ACTIVITY
Copy out all the entries word for word.

DATASET RECORDS

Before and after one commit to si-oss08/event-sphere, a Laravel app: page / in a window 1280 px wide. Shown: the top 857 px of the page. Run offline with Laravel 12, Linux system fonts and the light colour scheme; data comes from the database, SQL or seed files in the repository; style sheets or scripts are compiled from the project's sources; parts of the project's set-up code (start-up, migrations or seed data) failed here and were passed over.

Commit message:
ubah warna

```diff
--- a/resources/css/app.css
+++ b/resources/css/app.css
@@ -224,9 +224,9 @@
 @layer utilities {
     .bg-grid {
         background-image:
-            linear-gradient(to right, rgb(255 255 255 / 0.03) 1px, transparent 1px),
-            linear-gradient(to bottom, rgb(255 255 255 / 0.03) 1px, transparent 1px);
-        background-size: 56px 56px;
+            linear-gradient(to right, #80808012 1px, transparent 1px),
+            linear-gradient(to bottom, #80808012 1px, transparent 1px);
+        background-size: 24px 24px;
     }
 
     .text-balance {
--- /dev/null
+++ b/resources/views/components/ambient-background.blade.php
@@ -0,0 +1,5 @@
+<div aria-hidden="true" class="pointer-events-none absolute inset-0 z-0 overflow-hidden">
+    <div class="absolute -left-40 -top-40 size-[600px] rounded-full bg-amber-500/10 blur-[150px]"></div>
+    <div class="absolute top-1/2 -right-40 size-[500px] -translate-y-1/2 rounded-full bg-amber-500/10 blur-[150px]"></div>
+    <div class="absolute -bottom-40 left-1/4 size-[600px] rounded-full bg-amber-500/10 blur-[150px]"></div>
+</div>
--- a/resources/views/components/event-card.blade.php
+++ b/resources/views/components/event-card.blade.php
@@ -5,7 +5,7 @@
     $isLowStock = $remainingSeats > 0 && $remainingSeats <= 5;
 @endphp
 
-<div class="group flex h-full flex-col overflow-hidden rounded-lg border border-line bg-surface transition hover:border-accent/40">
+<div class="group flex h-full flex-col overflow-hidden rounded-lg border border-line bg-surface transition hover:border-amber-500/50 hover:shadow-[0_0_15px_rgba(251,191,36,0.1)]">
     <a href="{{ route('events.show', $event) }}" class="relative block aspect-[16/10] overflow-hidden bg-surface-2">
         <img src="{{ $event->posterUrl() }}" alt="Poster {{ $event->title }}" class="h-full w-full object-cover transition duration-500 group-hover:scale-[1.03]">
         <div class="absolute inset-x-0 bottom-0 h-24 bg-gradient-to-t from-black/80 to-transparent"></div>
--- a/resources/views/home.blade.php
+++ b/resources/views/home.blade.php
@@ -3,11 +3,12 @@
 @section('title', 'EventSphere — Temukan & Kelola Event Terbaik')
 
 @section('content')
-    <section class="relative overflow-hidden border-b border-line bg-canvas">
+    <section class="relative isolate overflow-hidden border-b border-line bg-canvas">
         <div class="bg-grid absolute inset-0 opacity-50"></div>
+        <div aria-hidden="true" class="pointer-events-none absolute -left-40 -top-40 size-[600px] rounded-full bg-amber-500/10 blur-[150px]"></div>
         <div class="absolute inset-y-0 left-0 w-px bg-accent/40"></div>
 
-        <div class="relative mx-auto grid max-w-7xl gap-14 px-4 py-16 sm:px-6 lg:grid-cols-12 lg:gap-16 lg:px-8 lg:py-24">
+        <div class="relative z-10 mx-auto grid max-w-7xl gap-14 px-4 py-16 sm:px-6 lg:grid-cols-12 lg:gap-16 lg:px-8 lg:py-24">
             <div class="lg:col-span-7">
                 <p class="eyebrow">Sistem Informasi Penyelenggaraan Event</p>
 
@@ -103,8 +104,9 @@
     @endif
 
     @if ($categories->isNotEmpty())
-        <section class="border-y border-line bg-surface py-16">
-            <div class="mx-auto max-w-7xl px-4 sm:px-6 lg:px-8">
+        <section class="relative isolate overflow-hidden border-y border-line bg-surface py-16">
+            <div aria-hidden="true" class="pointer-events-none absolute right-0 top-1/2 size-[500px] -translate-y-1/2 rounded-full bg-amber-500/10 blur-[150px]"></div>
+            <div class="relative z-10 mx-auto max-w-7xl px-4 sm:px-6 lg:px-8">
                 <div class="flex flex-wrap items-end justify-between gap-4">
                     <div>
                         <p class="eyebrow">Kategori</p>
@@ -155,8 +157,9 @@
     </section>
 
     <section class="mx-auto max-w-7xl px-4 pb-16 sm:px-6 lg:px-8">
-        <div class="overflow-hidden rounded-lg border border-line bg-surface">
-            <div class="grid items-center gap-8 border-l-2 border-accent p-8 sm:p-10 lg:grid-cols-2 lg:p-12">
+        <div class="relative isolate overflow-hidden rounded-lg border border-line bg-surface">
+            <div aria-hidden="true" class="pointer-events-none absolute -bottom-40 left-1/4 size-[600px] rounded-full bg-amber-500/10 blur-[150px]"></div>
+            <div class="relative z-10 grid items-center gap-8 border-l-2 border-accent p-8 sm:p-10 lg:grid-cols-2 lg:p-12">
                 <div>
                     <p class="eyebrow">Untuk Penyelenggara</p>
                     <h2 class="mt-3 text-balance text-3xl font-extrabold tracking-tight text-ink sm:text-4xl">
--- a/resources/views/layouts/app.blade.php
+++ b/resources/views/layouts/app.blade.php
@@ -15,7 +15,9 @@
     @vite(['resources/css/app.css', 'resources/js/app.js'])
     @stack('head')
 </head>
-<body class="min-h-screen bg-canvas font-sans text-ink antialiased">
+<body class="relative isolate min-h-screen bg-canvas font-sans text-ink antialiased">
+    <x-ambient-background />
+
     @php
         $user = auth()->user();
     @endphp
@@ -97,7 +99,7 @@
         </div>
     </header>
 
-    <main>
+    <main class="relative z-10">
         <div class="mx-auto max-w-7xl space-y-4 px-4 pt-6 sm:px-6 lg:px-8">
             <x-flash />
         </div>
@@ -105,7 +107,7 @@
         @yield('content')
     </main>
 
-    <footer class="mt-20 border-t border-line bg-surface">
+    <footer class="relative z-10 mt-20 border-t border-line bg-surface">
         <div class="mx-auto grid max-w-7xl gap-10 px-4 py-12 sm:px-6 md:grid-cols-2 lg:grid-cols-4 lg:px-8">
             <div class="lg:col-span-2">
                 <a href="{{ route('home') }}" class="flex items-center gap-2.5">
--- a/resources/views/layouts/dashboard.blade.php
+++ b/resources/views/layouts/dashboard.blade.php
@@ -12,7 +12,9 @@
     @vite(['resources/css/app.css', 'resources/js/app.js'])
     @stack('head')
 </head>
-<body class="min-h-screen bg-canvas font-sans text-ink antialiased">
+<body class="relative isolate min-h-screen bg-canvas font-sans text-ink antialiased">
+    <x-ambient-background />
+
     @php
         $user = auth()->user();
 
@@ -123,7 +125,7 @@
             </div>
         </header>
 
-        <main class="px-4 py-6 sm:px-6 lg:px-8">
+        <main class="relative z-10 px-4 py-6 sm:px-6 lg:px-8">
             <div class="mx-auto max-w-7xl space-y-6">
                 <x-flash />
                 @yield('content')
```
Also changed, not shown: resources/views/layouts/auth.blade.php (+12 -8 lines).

OUTPUT OF THE TASK
Before and after one commit to si-oss08/event-sphere, a Laravel app: page / in a window 1280 px wide. Shown: the top 857 px of the page. Run offline with Laravel 12, Linux system fonts and the light colour scheme; data comes from the database, SQL or seed files in the repository; style sheets or scripts are compiled from the project's sources; parts of the project's set-up code (start-up, migrations or seed data) failed here and were passed over.

Commit message:
ubah warna

```diff
--- a/resources/css/app.css
+++ b/resources/css/app.css
@@ -224,9 +224,9 @@
 @layer utilities {
     .bg-grid {
         background-image:
-            linear-gradient(to right, rgb(255 255 255 / 0.03) 1px, transparent 1px),
-            linear-gradient(to bottom, rgb(255 255 255 / 0.03) 1px, transparent 1px);
-        background-size: 56px 56px;
+            linear-gradient(to right, #80808012 1px, transparent 1px),
+            linear-gradient(to bottom, #80808012 1px, transparent 1px);
+        background-size: 24px 24px;
     }
 
     .text-balance {
--- /dev/null
+++ b/resources/views/components/ambient-background.blade.php
@@ -0,0 +1,5 @@
+<div aria-hidden="true" class="pointer-events-none absolute inset-0 z-0 overflow-hidden">
+    <div class="absolute -left-40 -top-40 size-[600px] rounded-full bg-amber-500/10 blur-[150px]"></div>
+    <div class="absolute top-1/2 -right-40 size-[500px] -translate-y-1/2 rounded-full bg-amber-500/10 blur-[150px]"></div>
+    <div class="absolute -bottom-40 left-1/4 size-[600px] rounded-full bg-amber-500/10 blur-[150px]"></div>
+</div>
--- a/resources/views/components/event-card.blade.php
+++ b/resources/views/components/event-card.blade.php
@@ -5,7 +5,7 @@
     $isLowStock = $remainingSeats > 0 && $remainingSeats <= 5;
 @endphp
 
-<div class="group flex h-full flex-col overflow-hidden rounded-lg border border-line bg-surface transition hover:border-accent/40">
+<div class="group flex h-full flex-col overflow-hidden rounded-lg border border-line bg-surface transition hover:border-amber-500/50 hover:shadow-[0_0_15px_rgba(251,191,36,0.1)]">
     <a href="{{ route('events.show', $event) }}" class="relative block aspect-[16/10] overflow-hidden bg-surface-2">
         <img src="{{ $event->posterUrl() }}" alt="Poster {{ $event->title }}" class="h-full w-full object-cover transition duration-500 group-hover:scale-[1.03]">
         <div class="absolute inset-x-0 bottom-0 h-24 bg-gradient-to-t from-black/80 to-transparent"></div>
--- a/resources/views/home.blade.php
+++ b/resources/views/home.blade.php
@@ -3,11 +3,12 @@
 @section('title', 'EventSphere — Temukan & Kelola Event Terbaik')
 
 @section('content')
-    <section class="relative overflow-hidden border-b border-line bg-canvas">
+    <section class="relative isolate overflow-hidden border-b border-line bg-canvas">
         <div class="bg-grid absolute inset-0 opacity-50"></div>
+        <div aria-hidden="true" class="pointer-events-none absolute -left-40 -top-40 size-[600px] rounded-full bg-amber-500/10 blur-[150px]"></div>
         <div class="absolute inset-y-0 left-0 w-px bg-accent/40"></div>
 
-        <div class="relative mx-auto grid max-w-7xl gap-14 px-4 py-16 sm:px-6 lg:grid-cols-12 lg:gap-16 lg:px-8 lg:py-24">
+        <div class="relative z-10 mx-auto grid max-w-7xl gap-14 px-4 py-16 sm:px-6 lg:grid-cols-12 lg:gap-16 lg:px-8 lg:py-24">
             <div class="lg:col-span-7">
                 <p class="eyebrow">Sistem Informasi Penyelenggaraan Event</p>
 
@@ -103,8 +104,9 @@
     @endif
 
     @if ($categories->isNotEmpty())
-        <section class="border-y border-line bg-surface py-16">
-            <div class="mx-auto max-w-7xl px-4 sm:px-6 lg:px-8">
+        <section class="relative isolate overflow-hidden border-y border-line bg-surface py-16">
+            <div aria-hidden="true" class="pointer-events-none absolute right-0 top-1/2 size-[500px] -translate-y-1/2 rounded-full bg-amber-500/10 blur-[150px]"></div>
+            <div class="relative z-10 mx-auto max-w-7xl px-4 sm:px-6 lg:px-8">
                 <div class="flex flex-wrap items-end justify-between gap-4">
                     <div>
                         <p class="eyebrow">Kategori</p>
@@ -155,8 +157,9 @@
     </section>
 
     <section class="mx-auto max-w-7xl px-4 pb-16 sm:px-6 lg:px-8">
-        <div class="overflow-hidden rounded-lg border border-line bg-surface">
-            <div class="grid items-center gap-8 border-l-2 border-accent p-8 sm:p-10 lg:grid-cols-2 lg:p-12">
+        <div class="relative isolate overflow-hidden rounded-lg border border-line bg-surface">
+            <div aria-hidden="true" class="pointer-events-none absolute -bottom-40 left-1/4 size-[600px] rounded-full bg-amber-500/10 blur-[150px]"></div>
+            <div class="relative z-10 grid items-center gap-8 border-l-2 border-accent p-8 sm:p-10 lg:grid-cols-2 lg:p-12">
                 <div>
                     <p class="eyebrow">Untuk Penyelenggara</p>
                     <h2 class="mt-3 text-balance text-3xl font-extrabold tracking-tight text-ink sm:text-4xl">
--- a/resources/views/layouts/app.blade.php
+++ b/resources/views/layouts/app.blade.php
@@ -15,7 +15,9 @@
     @vite(['resources/css/app.css', 'resources/js/app.js'])
     @stack('head')
 </head>
-<body class="min-h-screen bg-canvas font-sans text-ink antialiased">
+<body class="relative isolate min-h-screen bg-canvas font-sans text-ink antialiased">
+    <x-ambient-background />
+
     @php
         $user = auth()->user();
     @endphp
@@ -97,7 +99,7 @@
         </div>
     </header>
 
-    <main>
+    <main class="relative z-10">
         <div class="mx-auto max-w-7xl space-y-4 px-4 pt-6 sm:px-6 lg:px-8">
             <x-flash />
         </div>
@@ -105,7 +107,7 @@
         @yield('content')
     </main>
 
-    <footer class="mt-20 border-t border-line bg-surface">
+    <footer class="relative z-10 mt-20 border-t border-line bg-surface">
         <div class="mx-auto grid max-w-7xl gap-10 px-4 py-12 sm:px-6 md:grid-cols-2 lg:grid-cols-4 lg:px-8">
             <div class="lg:col-span-2">
                 <a href="{{ route('home') }}" class="flex items-center gap-2.5">
--- a/resources/views/layouts/dashboard.blade.php
+++ b/resources/views/layouts/dashboard.blade.php
@@ -12,7 +12,9 @@
     @vite(['resources/css/app.css', 'resources/js/app.js'])
     @stack('head')
 </head>
-<body class="min-h-screen bg-canvas font-sans text-ink antialiased">
+<body class="relative isolate min-h-screen bg-canvas font-sans text-ink antialiased">
+    <x-ambient-background />
+
     @php
         $user = auth()->user();
 
@@ -123,7 +125,7 @@
             </div>
         </header>
 
-        <main class="px-4 py-6 sm:px-6 lg:px-8">
+        <main class="relative z-10 px-4 py-6 sm:px-6 lg:px-8">
             <div class="mx-auto max-w-7xl space-y-6">
                 <x-flash />
                 @yield('content')
```
Also changed, not shown: resources/views/layouts/auth.blade.php (+12 -8 lines).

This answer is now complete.